START Data shown

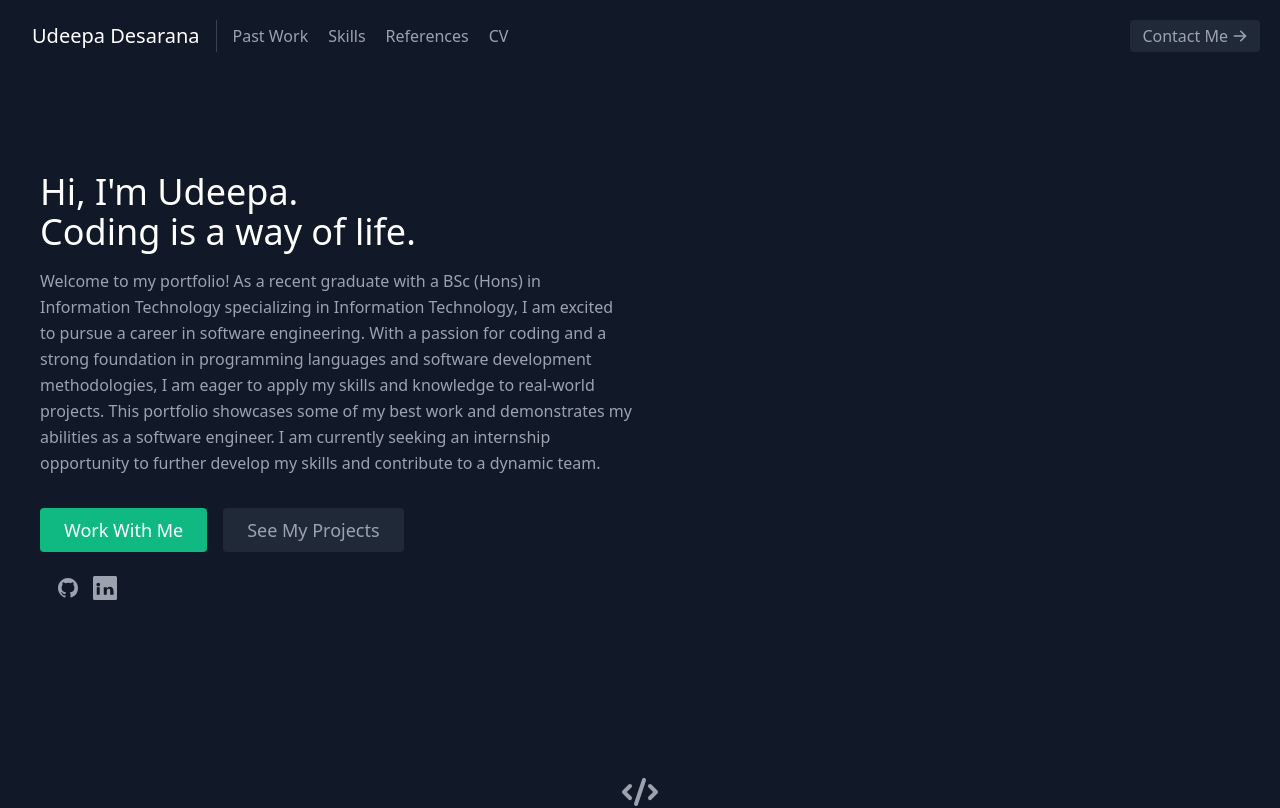
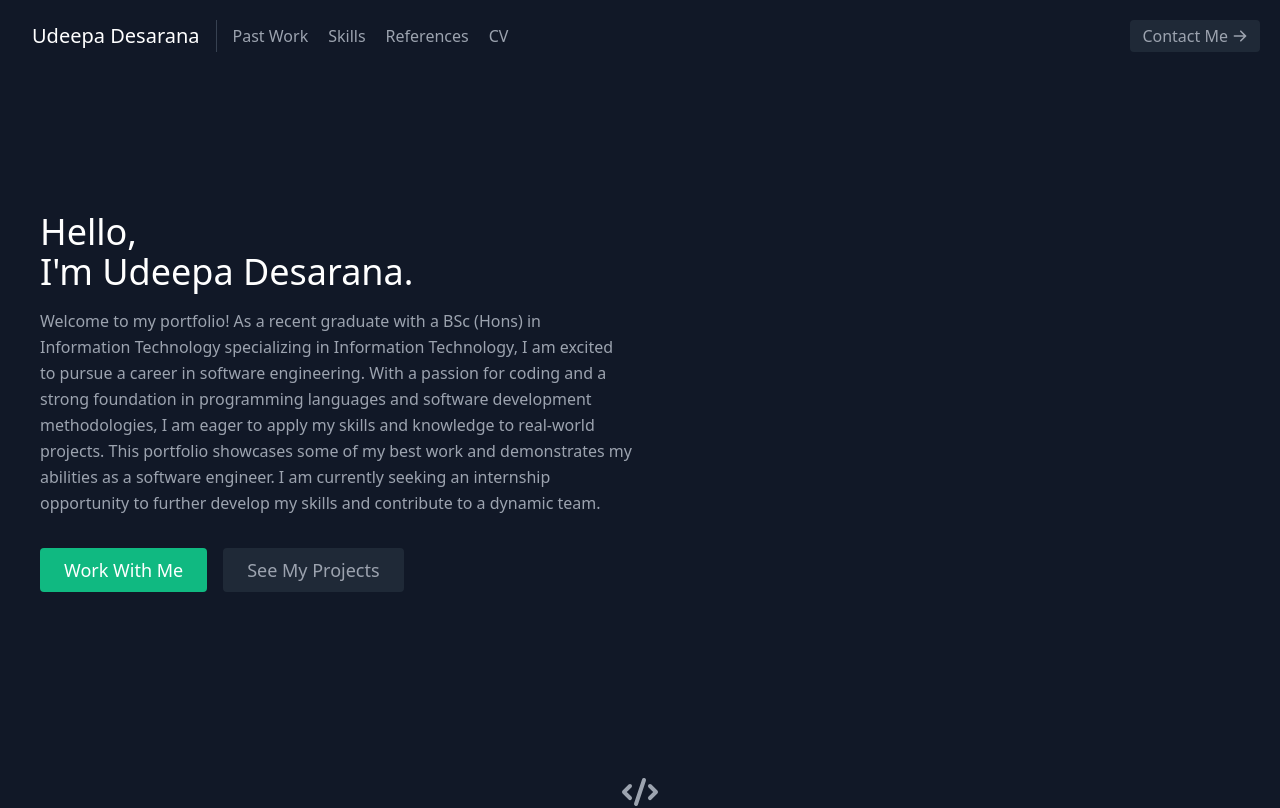
Before and after one commit to udeepa-des/portfolio-web, a React (Create React App) app: page / in a window 1280 px wide. Shown: the top 808 px of the page. Built offline with nearby package versions, Linux system fonts and the light colour scheme.

Commit message:
made map darker & changed welcome sentence

```diff
--- a/src/components/About.js
+++ b/src/components/About.js
@@ -6,8 +6,8 @@ export default function About() {
       <div className="container mx-auto flex px-10 py-20 md:flex-row flex-col items-center">
         <div className="lg:flex-grow md:w-1/2 lg:pr-24 md:pr-16 flex flex-col md:items-start md:text-left mb-16 md:mb-0 items-center text-center">
           <h1 className="title-font sm:text-4xl text-3xl mb-4 font-medium text-white">
-            Hi, I'm Udeepa.
-            <br className="hidden lg:inline-block" />Coding is a way of life.
+            Hello,
+            <br className="hidden lg:inline-block" />I'm Udeepa Desarana.
           </h1>
           <p className="mb-8 leading-relaxed">
             Welcome to my portfolio! As a recent graduate with a BSc (Hons) in Information Technology specializing in Information Technology,
@@ -27,24 +27,6 @@ export default function About() {
               See My Projects
             </a>
           </div>
-          <div class="flex flex-wrap">
-            <div class="w-full md:w-1/2 lg:w-1/3 px-4 mb-8">
-              <a href="https://github.com/udeepa-des" class="ml-6 text-gray-400 hover:text-gray-500">
-                <span class="sr-only">GitHub</span>
-                <svg class="h-6 w-6" fill="currentColor" viewBox="0 0 24 24">
-                  <path fill-rule="evenodd" d="M12 2C6.477 2 2 6.484 2 12.017c0 4.425 2.865 8.18 6.839 9.504.5.092.682-.217.682-.483 0-.237-.008-.868-.013-1.703-2.782.605-3.369-1.343-3.369-1.343-.454-1.158-1.11-1.466-1.11-1.466-.908-.62.069-.608.069-.608 1.003.07 1.531 1.032 1.531 1.032.892 1.53 2.341 1.088 2.91.832.092-.647.35-1.088.636-1.338-2.22-.253-4.555-1.113-4.555-4.951 0-1.093.39-1.988 1.029-2.688-.103-.253-.446-1.272.098-2.65 0 0 .84-.27 2.75 1.026A9.564 9.564 0 0112 6.844c.85.004 1.705.115 2.504.337 1.909-1.296 2.747-1.027 2.747-1.027.546 1.379.202 2.398.1 2.651.64.7 1.028 1.595 1.028 2.688 0 3.848-2.339 4.695-4.566 4.943.359.309.678.92.678 1.855 0 1.338-.012 2.419-.012 2.747 0 .268.18.58.688.482A10.019 10.019 0 0022 12.017C22 6.484 17.522 2 12 2z" clip-rule="evenodd" />
-                </svg>
-              </a>
-            </div>
-            <div class="w-full md:w-1/2 lg:w-1/3 px-4 mb-8">
-              <a href="https://linkedin.com/in/udeepa" class="ml-6 text-gray-400 hover:text-gray-500">
-                <span class="sr-only">LinkedIn</span>
-                <svg xmlns="http://www.w3.org/2000/svg" viewBox="0 0 24 24" fill="currentColor" class="h-6 w-6">
-                  <path d="M20.25,18.75h-3.05v-4.25c0-1.02-.41-1.7-1.46-1.7s-1.94.67-1.94,2.12v3.82h-3.05v-7.5h3.05v1.27a3.37,3.37,0,0,1,3-1.67c2.16,0,3.75,1.42,3.75,4.31v3.59ZM6.75,18.75h-3v-7.5h3Zm-1.5-8.25a1.88,1.88,0,1,1,1.88-1.88A1.87,1.87,0,0,1,5.25,10.5ZM22.5,0H1.5A1.5,1.5,0,0,0,0,1.5V22.5A1.5,1.5,0,0,0,1.5,24H22.5A1.5,1.5,0,0,0,24,22.5V1.5A1.5,1.5,0,0,0,22.5,0Z" />
-                </svg>
-              </a>
-            </div>
-          </div>
         </div>
         <div className="lg:max-w-lg lg:w-full md:w-1/2 w-5/6">
           <img
--- a/src/components/Contact.js
+++ b/src/components/Contact.js
@@ -23,7 +23,7 @@ export default function Contact() {
       .then(() => alert("Email sent successfully!"))
       .catch((error) => alert(error));
 
-      e.target.reset();
+    e.target.reset();
   }
 
   return (
@@ -38,7 +38,7 @@ export default function Contact() {
             frameBorder={0}
             marginHeight={0}
             marginWidth={0}
-            style={{ filter: "opacity(0.7)" }}
+            style={{ filter: "invert(100%) hue-rotate(180deg) brightness(75%) contrast(90%)" }}
             src="https://www.google.com/maps/embed/v1/place?q=Anandamethgama+Rd,+Balangoda,+Sri+Lanka&key=AIzaSyBFw0Qbyq9zTFTd-tUY6dZWTgaQzuU17R8"
           />
           <div className="bg-gray-900 relative flex flex-wrap py-6 rounded shadow-md">
@@ -63,6 +63,18 @@ export default function Contact() {
               </h2>
               <p className="leading-relaxed">076-900-8718</p>
             </div>
+            <a href="https://github.com/udeepa-des" class="ml-6 text-gray-400 hover:text-gray-500">
+              <span class="sr-only">GitHub</span>
+              <svg class="h-6 w-6" fill="currentColor" viewBox="0 0 24 24">
+                <path fill-rule="evenodd" d="M12 2C6.477 2 2 6.484 2 12.017c0 4.425 2.865 8.18 6.839 9.504.5.092.682-.217.682-.483 0-.237-.008-.868-.013-1.703-2.782.605-3.369-1.343-3.369-1.343-.454-1.158-1.11-1.466-1.11-1.466-.908-.62.069-.608.069-.608 1.003.07 1.531 1.032 1.531 1.032.892 1.53 2.341 1.088 2.91.832.092-.647.35-1.088.636-1.338-2.22-.253-4.555-1.113-4.555-4.951 0-1.093.39-1.988 1.029-2.688-.103-.253-.446-1.272.098-2.65 0 0 .84-.27 2.75 1.026A9.564 9.564 0 0112 6.844c.85.004 1.705.115 2.504.337 1.909-1.296 2.747-1.027 2.747-1.027.546 1.379.202 2.398.1 2.651.64.7 1.028 1.595 1.028 2.688 0 3.848-2.339 4.695-4.566 4.943.359.309.678.92.678 1.855 0 1.338-.012 2.419-.012 2.747 0 .268.18.58.688.482A10.019 10.019 0 0022 12.017C22 6.484 17.522 2 12 2z" clip-rule="evenodd" />
+              </svg>
+            </a>
+            <a href="https://linkedin.com/in/udeepa" class="ml-6 text-gray-400 hover:text-gray-500">
+              <span class="sr-only">LinkedIn</span>
+              <svg xmlns="http://www.w3.org/2000/svg" viewBox="0 0 24 24" fill="currentColor" class="h-6 w-6">
+                <path d="M20.25,18.75h-3.05v-4.25c0-1.02-.41-1.7-1.46-1.7s-1.94.67-1.94,2.12v3.82h-3.05v-7.5h3.05v1.27a3.37,3.37,0,0,1,3-1.67c2.16,0,3.75,1.42,3.75,4.31v3.59ZM6.75,18.75h-3v-7.5h3Zm-1.5-8.25a1.88,1.88,0,1,1,1.88-1.88A1.87,1.87,0,0,1,5.25,10.5ZM22.5,0H1.5A1.5,1.5,0,0,0,0,1.5V22.5A1.5,1.5,0,0,0,1.5,24H22.5A1.5,1.5,0,0,0,24,22.5V1.5A1.5,1.5,0,0,0,22.5,0Z" />
+              </svg>
+            </a>
           </div>
         </div>
         <form
@@ -74,7 +86,7 @@ export default function Contact() {
             Contact Me
           </h2>
           <p className="leading-relaxed mb-5">
-          Interested in working together? Let's connect! Please fill out the form below to get in touch with me about potential software engineering vacancies or other opportunities. I'm always eager to collaborate on new projects and bring fresh ideas to the table. Looking forward to hearing from you!
+            Interested in working together? Let's connect! Please fill out the form below to get in touch with me about potential software engineering vacancies or other opportunities. I'm always eager to collaborate on new projects and bring fresh ideas to the table. Looking forward to hearing from you!
           </p>
           <div className="relative mb-4">
             <label htmlFor="name" className="leading-7 text-sm text-gray-400">
--- a/src/components/Cv.js
+++ b/src/components/Cv.js
@@ -1,4 +1,4 @@
-import { DocumentTextIcon } from '@heroicons/react/solid';
+import { BookOpenIcon, DocumentTextIcon } from '@heroicons/react/solid';
 import React from 'react';
 
 export default function Cv({ CvUrl, ClUrl }) {
@@ -23,6 +23,7 @@ export default function Cv({ CvUrl, ClUrl }) {
                     <div className="flex flex-wrap lg:w-4/5 sm:mx-auto sm:mb-2 -mx-2">
                         <div className="p-2 sm:w-1/2 w-full">
                             <div className="bg-gray-800 rounded flex p-4 h-full items-center">
+                            <BookOpenIcon className="text-blue-400 w-6 h-6 flex-shrink-0 mr-4"/>
                                 <span className="title-font font-medium text-white">
                                     <button onClick={handleCV}>View Curriculum Vitae</button>
                                 </span>
@@ -30,6 +31,7 @@ export default function Cv({ CvUrl, ClUrl }) {
                         </div>
                         <div className="p-2 sm:w-1/2 w-full">
                             <div className="bg-gray-800 rounded flex p-4 h-full items-center">
+                            <BookOpenIcon className="text-blue-400 w-6 h-6 flex-shrink-0 mr-4"/>
                                 <span className="title-font font-medium text-white">
                                     <button onClick={handleCL}>View Cover Letter</button>
                                 </span>
```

END Data shown

## What the exercise asks
For each line in the records that holds "components", show that line as it stands.

## Answer area
--- a/src/components/About.js
+++ b/src/components/About.js
--- a/src/components/Contact.js
+++ b/src/components/Contact.js
--- a/src/components/Cv.js
+++ b/src/components/Cv.js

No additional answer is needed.